▶ **DIRECTIONS FOR THIS TASK**
Each line holding the word "changed" must appear in the answer, copied from the entries.
PROVIDED RECORDS Start Marker
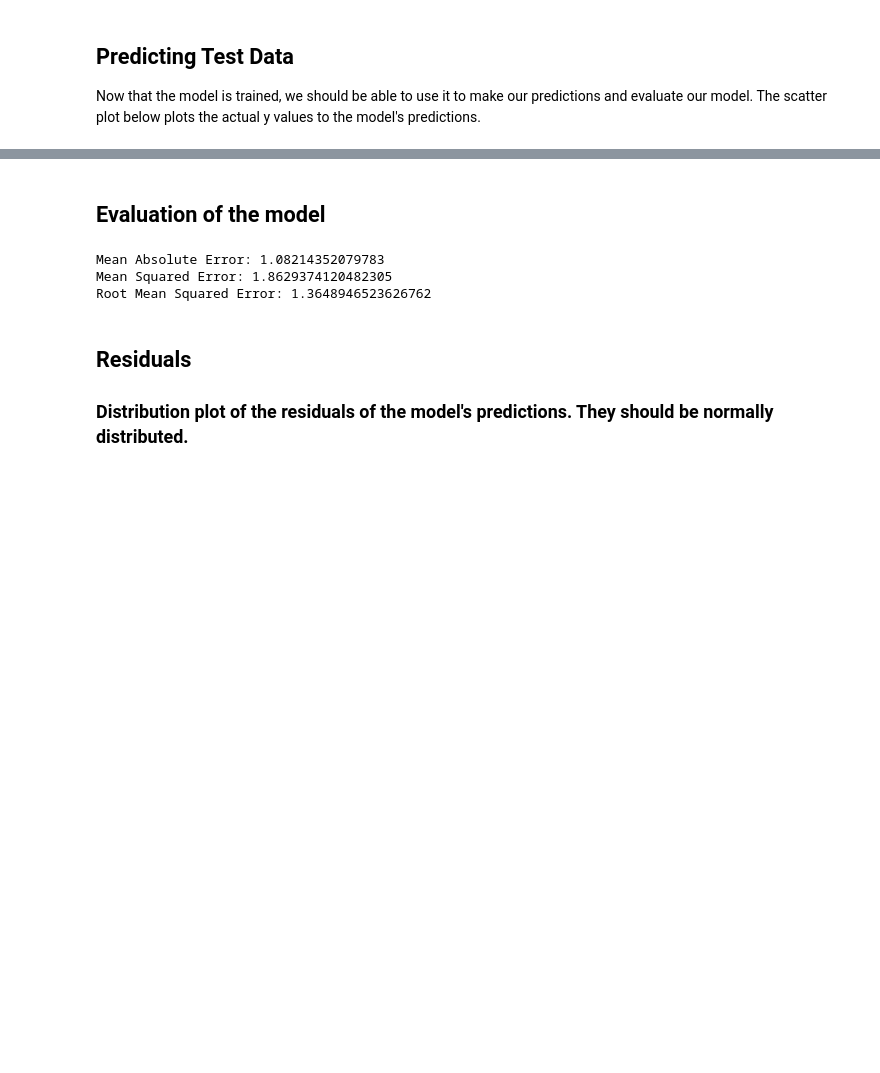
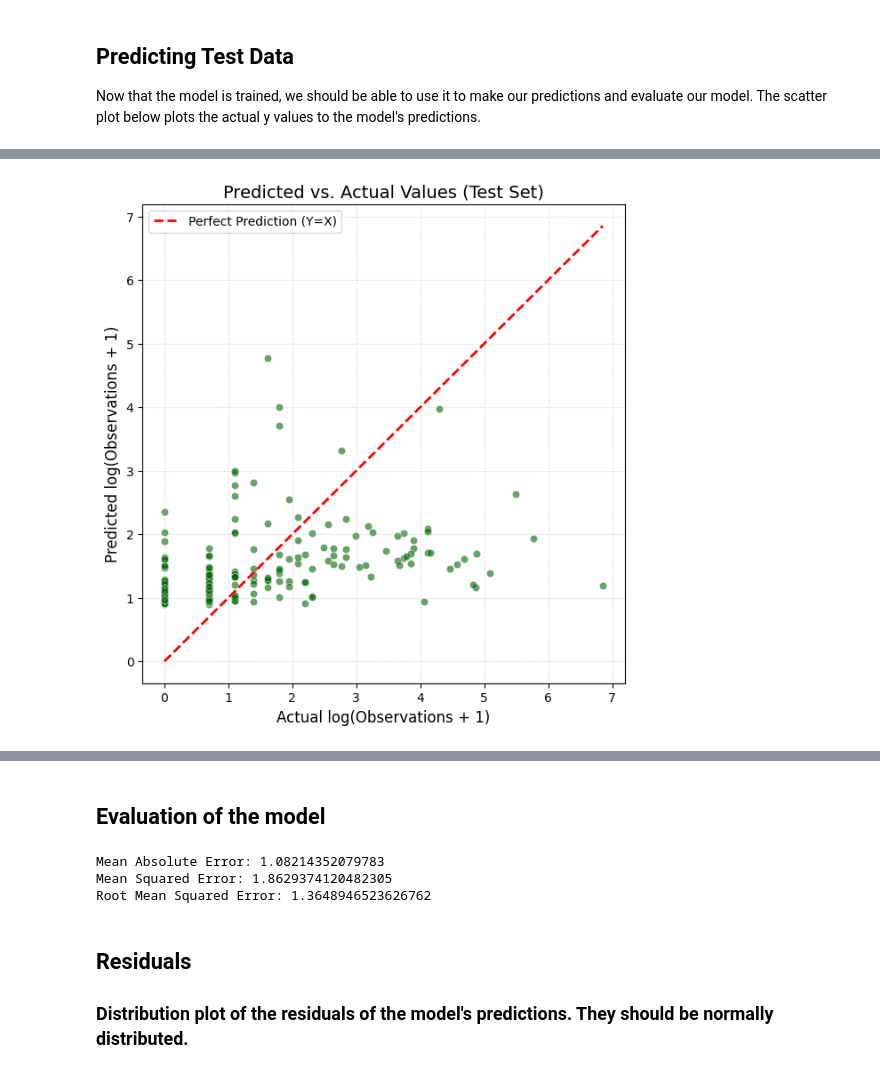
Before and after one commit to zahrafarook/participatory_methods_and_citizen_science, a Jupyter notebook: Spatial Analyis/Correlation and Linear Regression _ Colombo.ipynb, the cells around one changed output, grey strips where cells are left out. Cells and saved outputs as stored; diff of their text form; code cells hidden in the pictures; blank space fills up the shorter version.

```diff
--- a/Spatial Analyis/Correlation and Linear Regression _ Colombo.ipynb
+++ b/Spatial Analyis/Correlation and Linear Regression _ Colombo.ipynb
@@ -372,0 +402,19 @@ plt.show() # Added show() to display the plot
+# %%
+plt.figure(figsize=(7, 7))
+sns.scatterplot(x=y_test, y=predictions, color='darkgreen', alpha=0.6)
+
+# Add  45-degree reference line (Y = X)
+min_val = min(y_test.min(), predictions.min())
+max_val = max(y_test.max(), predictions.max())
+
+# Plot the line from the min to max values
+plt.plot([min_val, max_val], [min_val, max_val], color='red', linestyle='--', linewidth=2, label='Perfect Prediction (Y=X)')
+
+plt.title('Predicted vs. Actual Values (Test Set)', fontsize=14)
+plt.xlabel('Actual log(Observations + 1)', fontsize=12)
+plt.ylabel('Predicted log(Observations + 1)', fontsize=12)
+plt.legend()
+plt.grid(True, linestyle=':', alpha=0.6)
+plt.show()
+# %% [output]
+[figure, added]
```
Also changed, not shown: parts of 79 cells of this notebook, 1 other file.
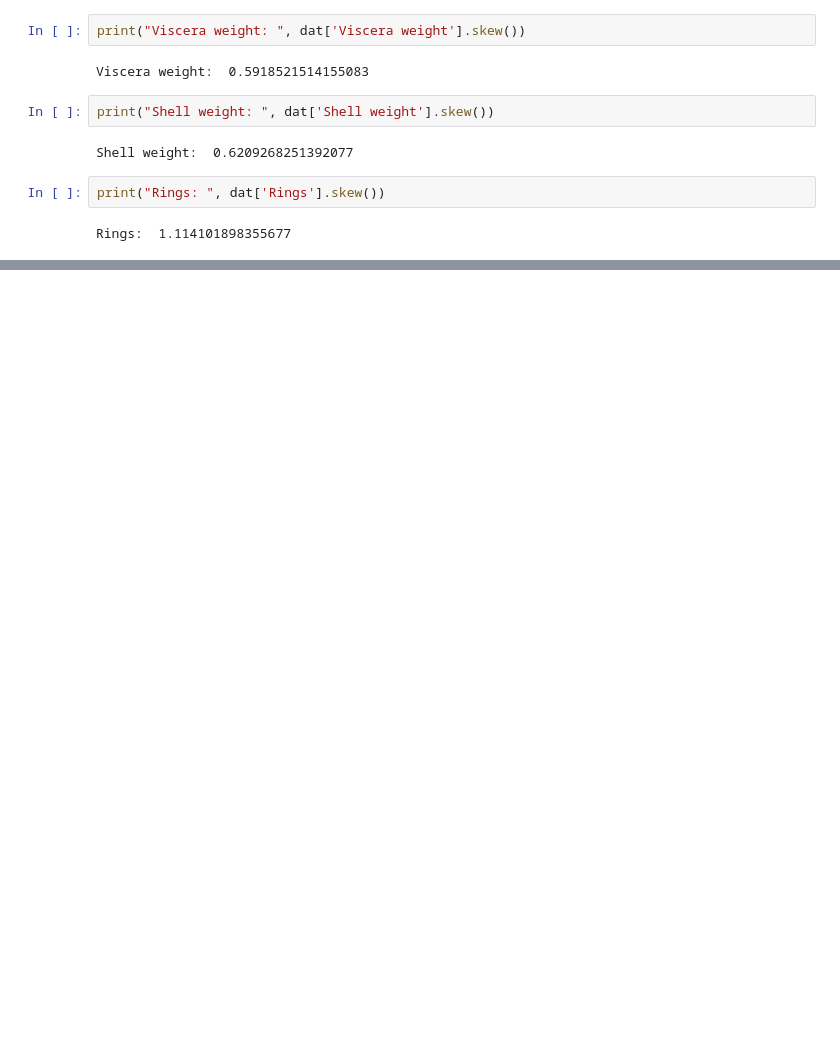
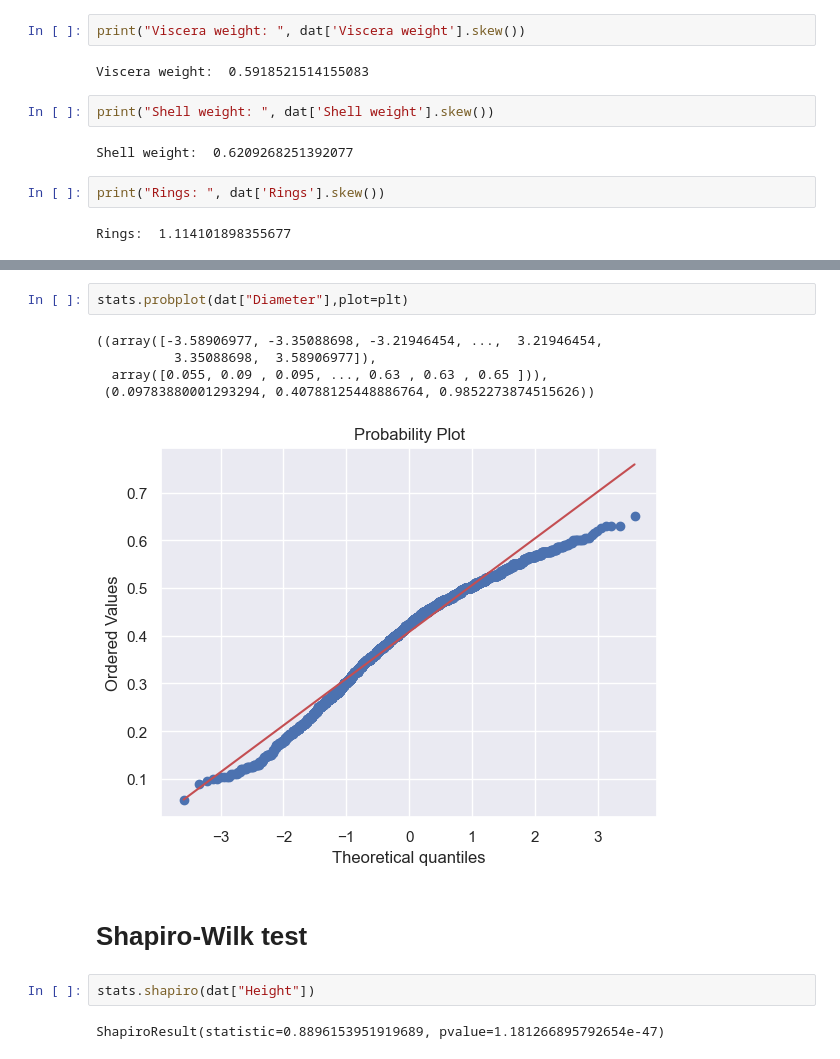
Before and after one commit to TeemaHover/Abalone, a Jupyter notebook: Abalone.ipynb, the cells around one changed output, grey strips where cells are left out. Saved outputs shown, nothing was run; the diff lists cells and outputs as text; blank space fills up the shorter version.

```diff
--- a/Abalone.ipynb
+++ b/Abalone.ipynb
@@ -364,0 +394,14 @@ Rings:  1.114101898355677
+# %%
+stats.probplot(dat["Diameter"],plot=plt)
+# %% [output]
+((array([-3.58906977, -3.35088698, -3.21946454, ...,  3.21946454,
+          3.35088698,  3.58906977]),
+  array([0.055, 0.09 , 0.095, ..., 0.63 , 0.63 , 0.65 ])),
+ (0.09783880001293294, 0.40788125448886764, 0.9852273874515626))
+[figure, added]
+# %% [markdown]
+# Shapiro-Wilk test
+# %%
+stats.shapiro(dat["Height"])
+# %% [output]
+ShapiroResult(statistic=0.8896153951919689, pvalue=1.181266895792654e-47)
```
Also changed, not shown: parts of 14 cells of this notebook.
PROVIDED RECORDS End Marker
▶ **ANSWER TO THIS TASK**
Before and after one commit to zahrafarook/participatory_methods_and_citizen_science, a Jupyter notebook: Spatial Analyis/Correlation and Linear Regression _ Colombo.ipynb, the cells around one changed output, grey strips where cells are left out. Cells and saved outputs as stored; diff of their text form; code cells hidden in the pictures; blank space fills up the shorter version.
Also changed, not shown: parts of 79 cells of this notebook, 1 other file.
Before and after one commit to TeemaHover/Abalone, a Jupyter notebook: Abalone.ipynb, the cells around one changed output, grey strips where cells are left out. Saved outputs shown, nothing was run; the diff lists cells and outputs as text; blank space fills up the shorter version.
Also changed, not shown: parts of 14 cells of this notebook.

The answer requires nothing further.